There’s going to be a preseason hockey game in Boise for the first time in many years. There was supposed to be one a few years ago, but that was the 2014-2015 season, aka the lockout shortened season. That game never got played. But I thought, just maybe, we could get tickets and go see NHL players, even if the big names probably wouldn’t take the ice.
However, I was not the only person in Boise with this idea. Tickets sold out so fast, I never even got past the waiting room before they were gone. I guess I’ll just have to travel if I want to see an NHL game. Maybe someday I’ll get to see one of Boise’s “local” teams (at least according to regional sports networks), like Seattle, Colorado or Las Vegas.
I’ve been playing the game Dead Cells a lot lately. It’s a roguelike game, which means that if you die, you start all over. The game doesn’t take that long to complete, even with my style of “must kill everything” which takes longer. It’s got an interesting, new-to-me, system of difficulty. Essentially, you can’t really finish the game until you play it on the hardest (of 6) levels.
For a while, I thought I wouldn’t ever make it past the 3rd level (called 2 boss stem cell), but then I did.

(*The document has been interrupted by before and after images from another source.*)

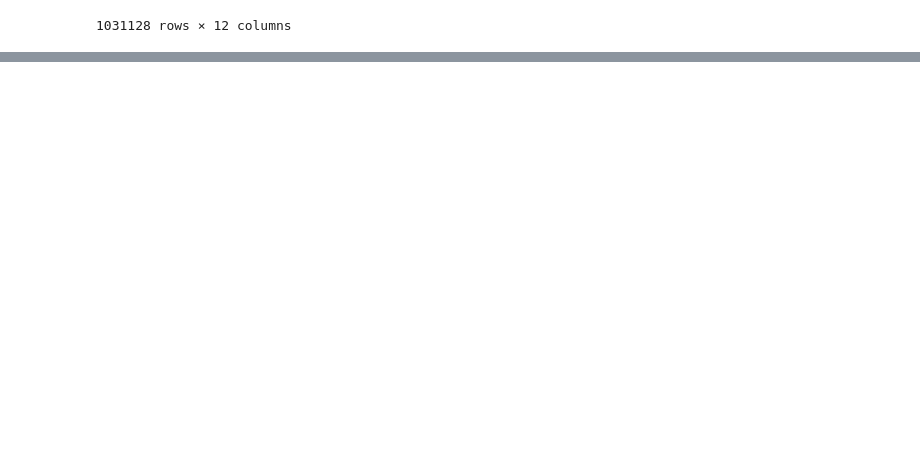
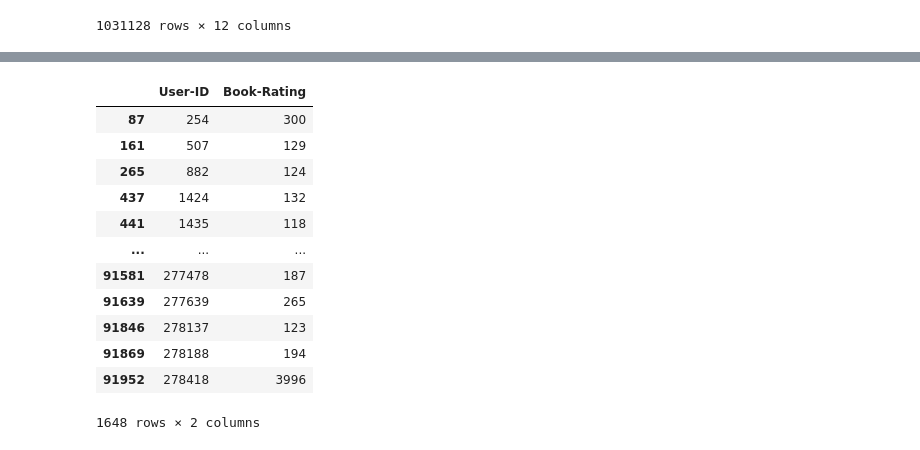
Before and after one commit to NurAlamNahidSarkar/bookRecommendation_ML, a Jupyter notebook: bookrecommendation.ipynb, the cells around one changed output, grey strips where cells are left out. Drawn from its saved outputs; the diff is of its cells as text; code cells hidden in the pictures; blank space fills up the shorter version.

```diff
--- a/bookrecommendation.ipynb
+++ b/bookrecommendation.ipynb
@@ -406,3 +406,6 @@ book_df
 | 1031134 | 0192126040 | Republic (World's Classics) | Plato | 1996 | Oxford University Press | http://images.amazon.com/images/P... | http://images.amazon.com/images/P... | ... |
 | 1031135 | 0767409752 | A Guided Tour of Rene Descartes' ... | Christopher Biffle | 2000 | McGraw-Hill Humanities/Social Sci... | http://images.amazon.com/images/P... | http://images.amazon.com/images/P... | ... |
 1031128 rows × 12 columns
+# %%
+users_ratings = book_df.groupby('User-ID').count()['Book-Rating'].reset_index()
+users_ratings
@@ -408,0 +426,18 @@ book_df
+# %%
+users_ratings = users_ratings[users_ratings['Book-Rating'] > 100 ]
+# %%
+users_ratings
+# %% [output]
+|  | User-ID | Book-Rating |
+| 87 | 254 | 300 |
+| 161 | 507 | 129 |
+| 265 | 882 | 124 |
+| 437 | 1424 | 132 |
+| 441 | 1435 | 118 |
+| ... | ... | ... |
+| 91581 | 277478 | 187 |
+| 91639 | 277639 | 265 |
+| 91846 | 278137 | 123 |
+| 91869 | 278188 | 194 |
+| 91952 | 278418 | 3996 |
+1648 rows × 2 columns
```
Also changed, not shown: parts of 6 cells of this notebook.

And then I wanted to complete a puzzle that required taking a specific route through the game and finding hidden areas in specific dungeons. I got through that, and now I’m thinking, well, maybe I can beat the final boss with 3 boss stem cells activated.
But the last time I tried, on what was otherwise a very good run, I just couldn’t get the final boss. Yeah, I’ll probably keep playing the game until it leaves Xbox Game Pass.

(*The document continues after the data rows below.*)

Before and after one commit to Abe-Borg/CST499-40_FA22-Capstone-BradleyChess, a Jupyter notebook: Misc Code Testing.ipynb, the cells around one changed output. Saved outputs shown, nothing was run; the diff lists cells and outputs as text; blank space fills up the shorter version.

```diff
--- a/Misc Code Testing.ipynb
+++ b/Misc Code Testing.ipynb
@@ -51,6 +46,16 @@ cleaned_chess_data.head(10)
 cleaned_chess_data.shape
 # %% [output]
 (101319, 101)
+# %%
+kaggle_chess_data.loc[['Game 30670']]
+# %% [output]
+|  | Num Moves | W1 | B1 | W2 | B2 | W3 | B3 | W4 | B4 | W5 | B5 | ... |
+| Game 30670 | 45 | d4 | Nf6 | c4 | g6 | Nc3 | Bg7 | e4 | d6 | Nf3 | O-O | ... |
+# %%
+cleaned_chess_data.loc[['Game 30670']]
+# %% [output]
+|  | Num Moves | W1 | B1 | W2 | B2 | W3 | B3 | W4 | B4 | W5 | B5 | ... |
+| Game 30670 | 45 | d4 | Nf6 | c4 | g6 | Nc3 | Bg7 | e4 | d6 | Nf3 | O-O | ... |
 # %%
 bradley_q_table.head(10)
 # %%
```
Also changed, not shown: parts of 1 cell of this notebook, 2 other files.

When this blog goes live, I’ll be out in the wilderness. If the trip goes to plan, I should be at the Moose Creek Air Strip, or getting real close. As I write this, I’m so looking forward to being out there. I’ve got a headache from letting things at work stress me out a bit too much. I need to do some hiring and there’s an awful project I’m involved in because I’m the only one with the expertise to get it done. Or that’s how it feels.

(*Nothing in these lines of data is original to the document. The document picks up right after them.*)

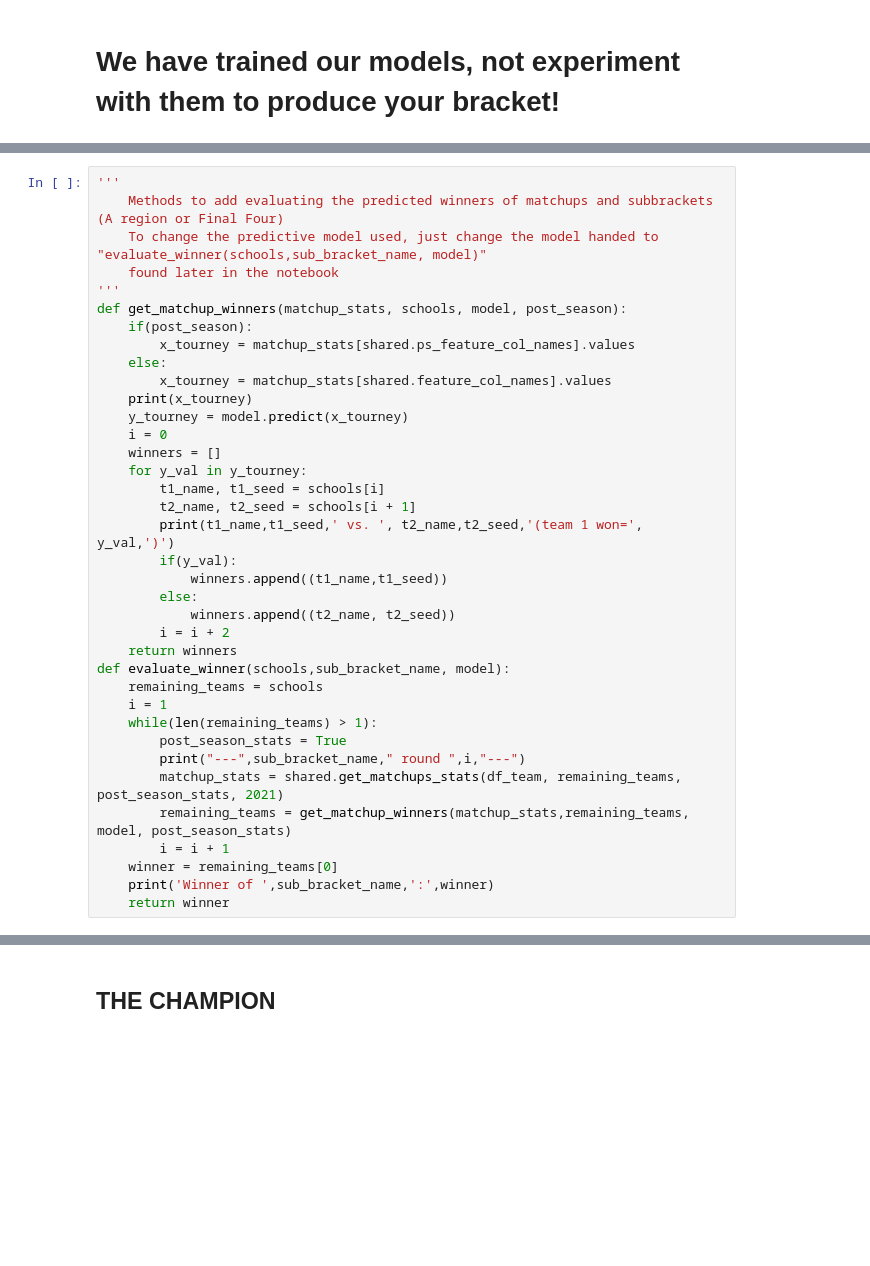
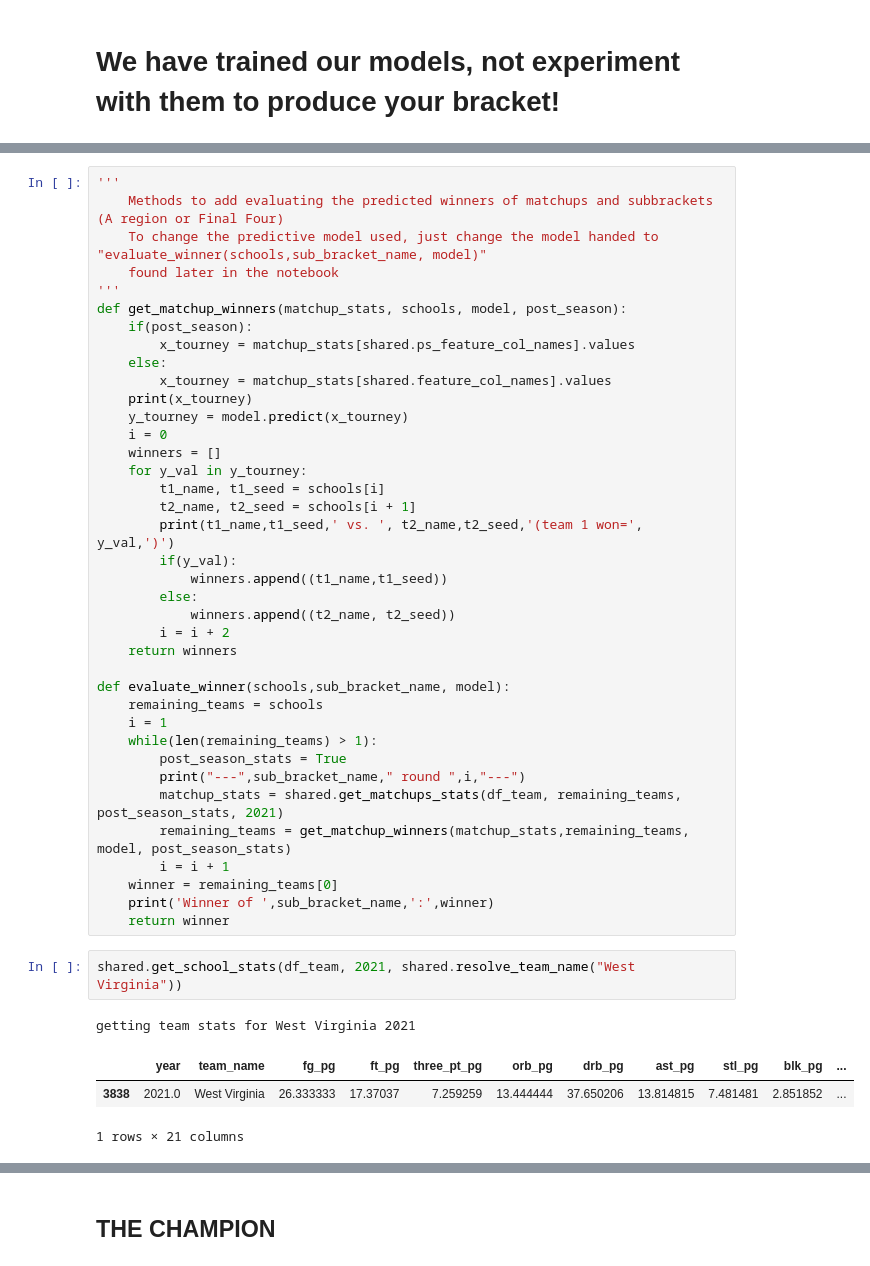
Before and after one commit to SpicySyntax/MachineLearningMarchMadness, a Jupyter notebook: MachineLearningMarchMadnessV1.ipynb, the cells around one changed output, grey strips where cells are left out. Drawn from its saved outputs; the diff is of its cells as text; blank space fills up the shorter version.

```diff
--- a/MachineLearningMarchMadnessV1.ipynb
+++ b/MachineLearningMarchMadnessV1.ipynb
@@ -565,6 +566,7 @@ def get_matchup_winners(matchup_stats, schools, model, post_season):
             winners.append((t2_name, t2_seed))
         i = i + 2
     return winners
+
 def evaluate_winner(schools,sub_bracket_name, model):
     remaining_teams = schools
     i = 1
@@ -577,3 +579,10 @@ def evaluate_winner(schools,sub_bracket_name, model):
     winner = remaining_teams[0]
     print('Winner of ',sub_bracket_name,':',winner)
     return winner
+# %%
+shared.get_school_stats(df_team, 2021, shared.resolve_team_name("West Virginia"))
+# %% [output]
+getting team stats for West Virginia 2021
+|  | year | team_name | fg_pg | ft_pg | three_pt_pg | orb_pg | drb_pg | ast_pg | stl_pg | blk_pg | ... |
+| 3838 | 2021.0 | West Virginia | 26.333333 | 17.37037 | 7.259259 | 13.444444 | 37.650206 | 13.814815 | 7.481481 | 2.851852 | ... |
+1 rows × 21 columns
```
Also changed, not shown: parts of 30 cells of this notebook, 4 other files.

Being out in the woods should let me re-center myself. To remember that nothing at my work is actually life and death. To remember that I am not my work.